* YOUR OBJECTIVE *
Return each line of the data below verbatim; pictures are to be left out.
DATA SHOWN below:
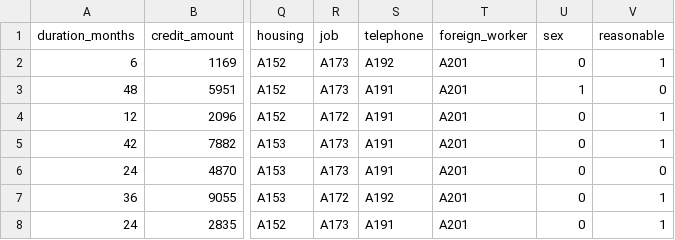
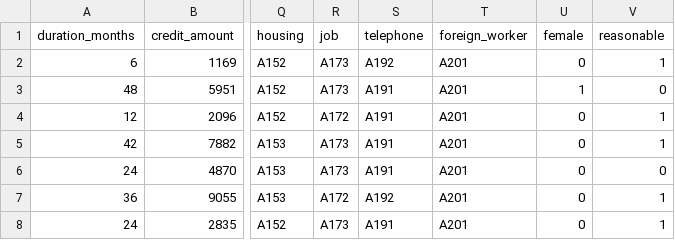
Before and after one commit to briefings/credit, a CSV file: warehouse/data/baseline.csv, drawn as a sheet; only a part is shown, gaps mark what is left out; the diff names each change by its address in the sheet, - before the commit and + after, or states it on an @@ line.

Commit message:
Update warehouse/data/baseline.csv

```diff
--- a/warehouse/data/baseline.csv
+++ b/warehouse/data/baseline.csv
-U1: sex
+U1: female
```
End of DATA SHOWN.
* OUTPUT FOR THIS EXERCISE *
Before and after one commit to briefings/credit, a CSV file: warehouse/data/baseline.csv, drawn as a sheet; only a part is shown, gaps mark what is left out; the diff names each change by its address in the sheet, - before the commit and + after, or states it on an @@ line.

Commit message:
Update warehouse/data/baseline.csv

```diff
--- a/warehouse/data/baseline.csv
+++ b/warehouse/data/baseline.csv
-U1: sex
+U1: female
```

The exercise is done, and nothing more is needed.